■ EXERCISE REQUIREMENTS ■
The required result is the number of lines below that hold the word "style", stated without anything else.

Edit tracking data:
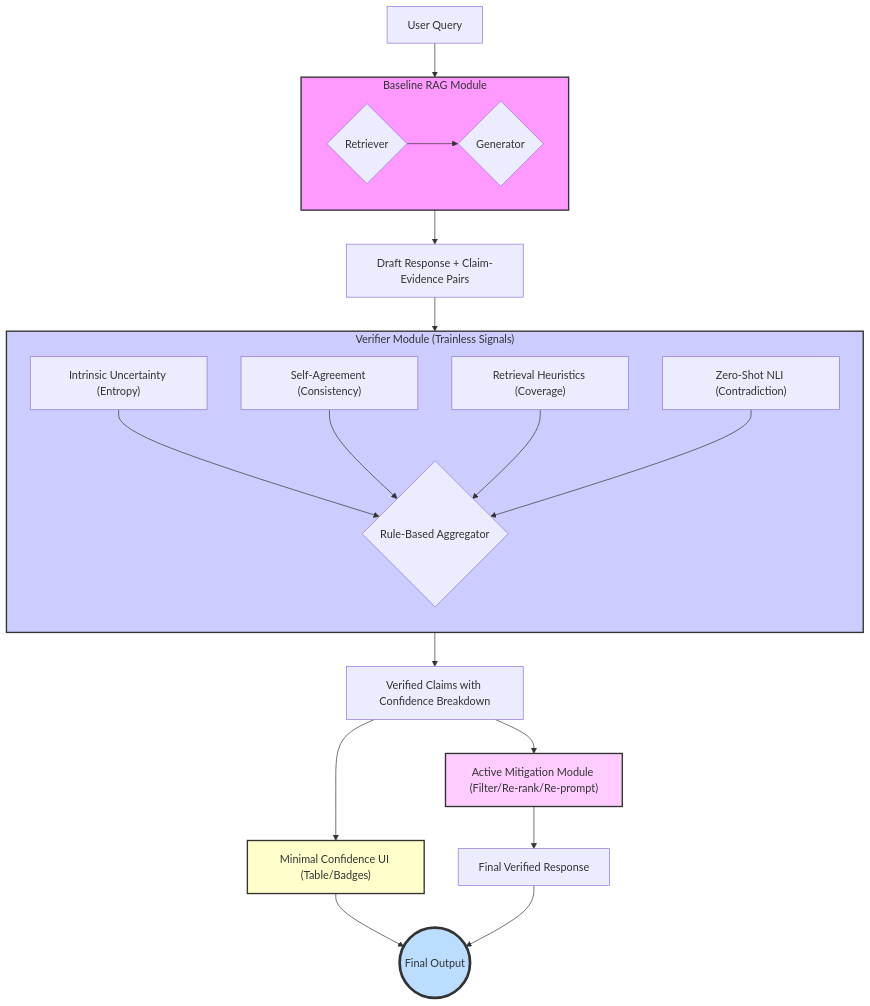
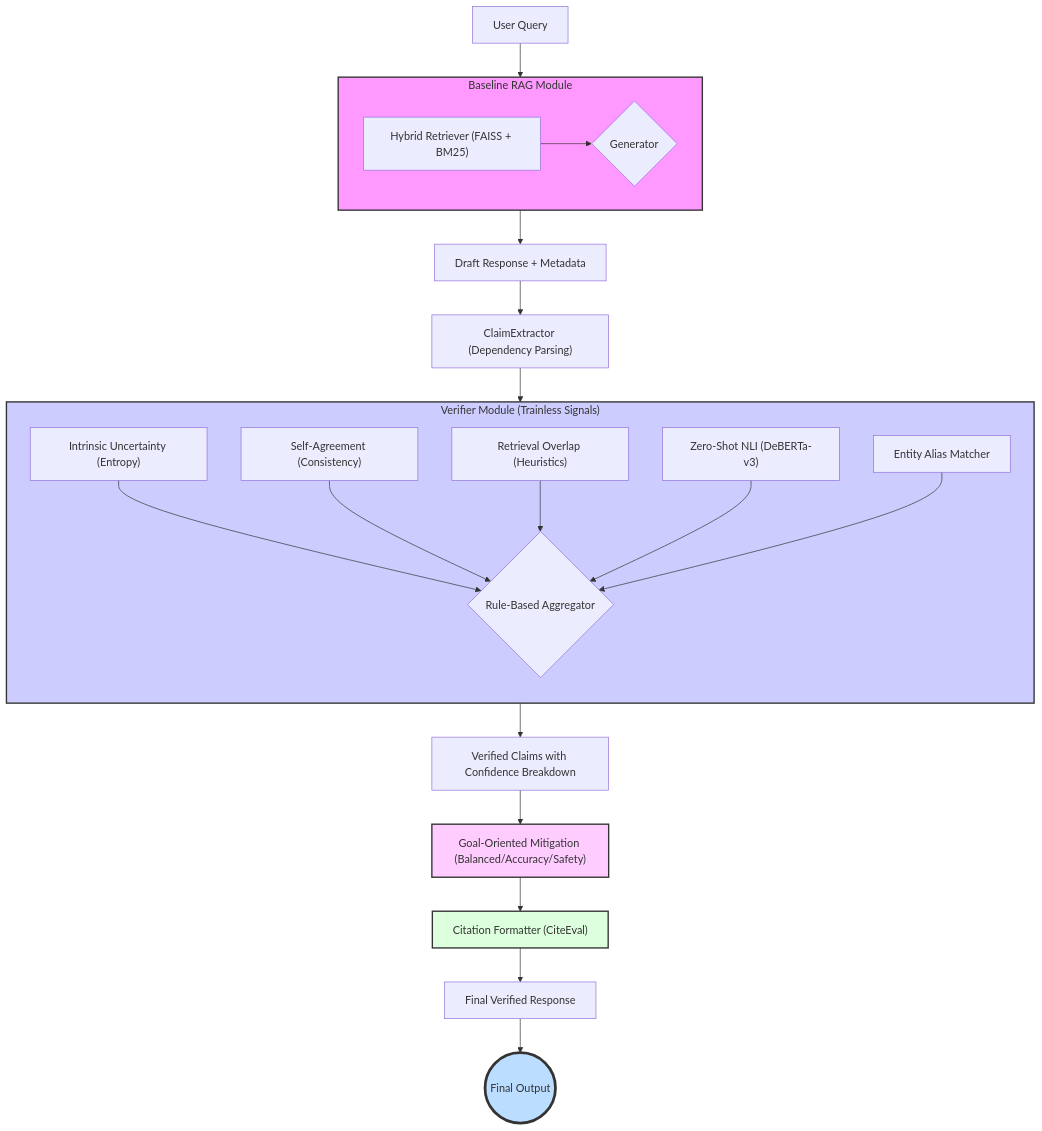
Before and after one commit to xiashuidaolaoshuren/AIST-FYP: the diagram in System_Architecture_Design.md, drawn with Mermaid. The commit also changed other lines of this file and 1 other file, not shown here.

Commit message:
feat: Update System Architecture document with enhanced flowchart and module descriptions

````diff
--- a/System_Architecture_Design.md
+++ b/System_Architecture_Design.md
@@ -9,34 +9,36 @@
 ```mermaid
 graph TD
     A[User Query] --> B;
     subgraph B[Baseline RAG Module]
         direction LR
-        B1{Retriever} --> B2{Generator};
+        B1["Hybrid Retriever (FAISS + BM25)"] --> B2{Generator};
     end
-    B --> C["Draft Response + Claim-Evidence Pairs"];
-    C --> D;
+    B --> C["Draft Response + Metadata"];
+    C --> C1["ClaimExtractor (Dependency Parsing)"];
+    C1 --> D;
     subgraph D["Verifier Module (Trainless Signals)"]
         direction TB
         D1["Intrinsic Uncertainty (Entropy)"]
         D2["Self-Agreement (Consistency)"]
-        D3["Retrieval Heuristics (Coverage)"]
-        D4["Zero-Shot NLI (Contradiction)"]
+        D3["Retrieval Overlap (Heuristics)"]
+        D4["Zero-Shot NLI (DeBERTa-v3)"]
+        D5["Entity Alias Matcher"]
         D_Aggregator{"Rule-Based Aggregator"}
         D1 --> D_Aggregator;
         D2 --> D_Aggregator;
         D3 --> D_Aggregator;
         D4 --> D_Aggregator;
+        D5 --> D_Aggregator;
     end
     D --> E["Verified Claims with Confidence Breakdown"];
-    E --> F["Active Mitigation Module (Filter/Re-rank/Re-prompt)"];
-    E --> G["Minimal Confidence UI (Table/Badges)"];
-    F --> H[Final Verified Response];
-    G --> I((Final Output));
-    H --> I;
+    E --> F["Goal-Oriented Mitigation (Balanced/Accuracy/Safety)"];
+    F --> F1["Citation Formatter (CiteEval)"];
+    F1 --> H[Final Verified Response];
+    H --> I((Final Output));
 
     style B fill:#f9f,stroke:#333,stroke-width:2px
     style D fill:#ccf,stroke:#333,stroke-width:2px
     style F fill:#fcf,stroke:#333,stroke-width:2px
-    style G fill:#ffc,stroke:#333,stroke-width:2px
+    style F1 fill:#dfd,stroke:#333,stroke-width:2px
     style I fill:#bdf,stroke:#333,stroke-width:4px
 ```
````
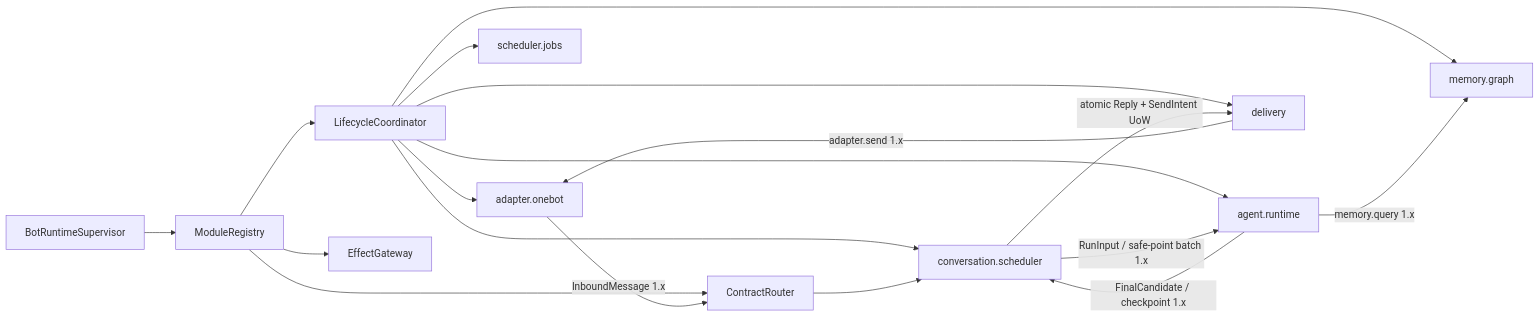
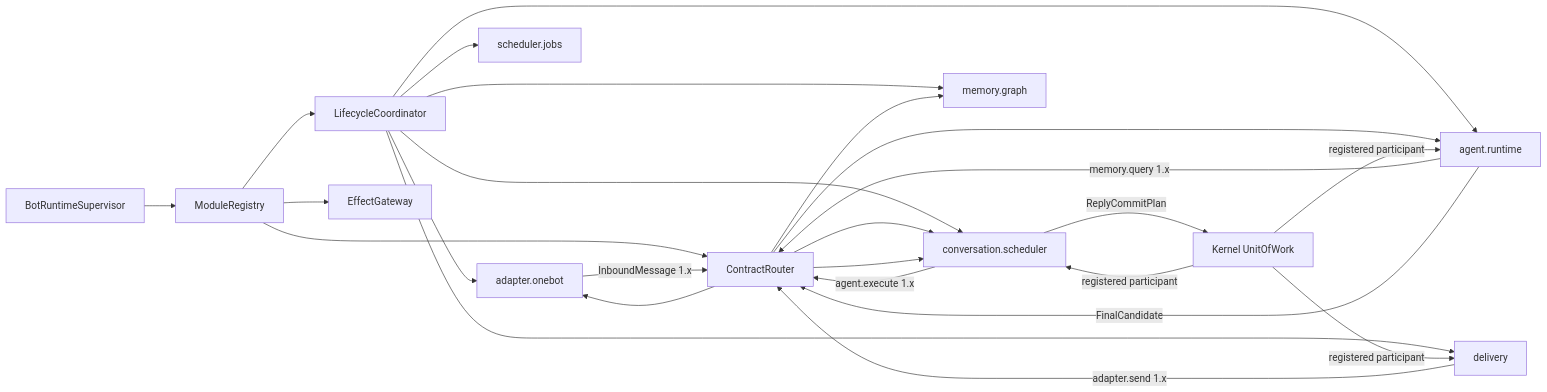
One commit to sjrsjz/forest changed the diagram in doc/13-microkernel-control-plane-redesign.md. Above: the diagram before and after it, drawn with Mermaid. The commit also changed other lines of this file and 3 other files, not shown here.

````diff
--- a/doc/13-microkernel-control-plane-redesign.md
+++ b/doc/13-microkernel-control-plane-redesign.md
@@ -32,20 +32,27 @@
 ```mermaid
 flowchart LR
   BS[BotRuntimeSupervisor] --> RG[ModuleRegistry]
   RG --> LC[LifecycleCoordinator]
   RG --> CR[ContractRouter]
   RG --> EG[EffectGateway]
   LC --> A[adapter.onebot]
   LC --> Q[conversation.scheduler]
   LC --> G[agent.runtime]
   LC --> M[memory.graph]
   LC --> D[delivery]
   LC --> J[scheduler.jobs]
   A -->|InboundMessage 1.x| CR
   CR --> Q
-  Q -->|RunInput / safe-point batch 1.x| G
-  G -->|memory.query 1.x| M
-  G -->|FinalCandidate / checkpoint 1.x| Q
-  Q -->|atomic Reply + SendIntent UoW| D
-  D -->|adapter.send 1.x| A
+  Q -->|agent.execute 1.x| CR
+  CR --> G
+  G -->|memory.query 1.x| CR
+  CR --> M
+  G -->|FinalCandidate| CR
+  CR --> Q
+  Q -->|ReplyCommitPlan| UOW[Kernel UnitOfWork]
+  UOW -->|registered participant| G
+  UOW -->|registered participant| Q
+  UOW -->|registered participant| D
+  D -->|adapter.send 1.x| CR
+  CR --> A
 ```
````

■ RESULT BELOW ■
6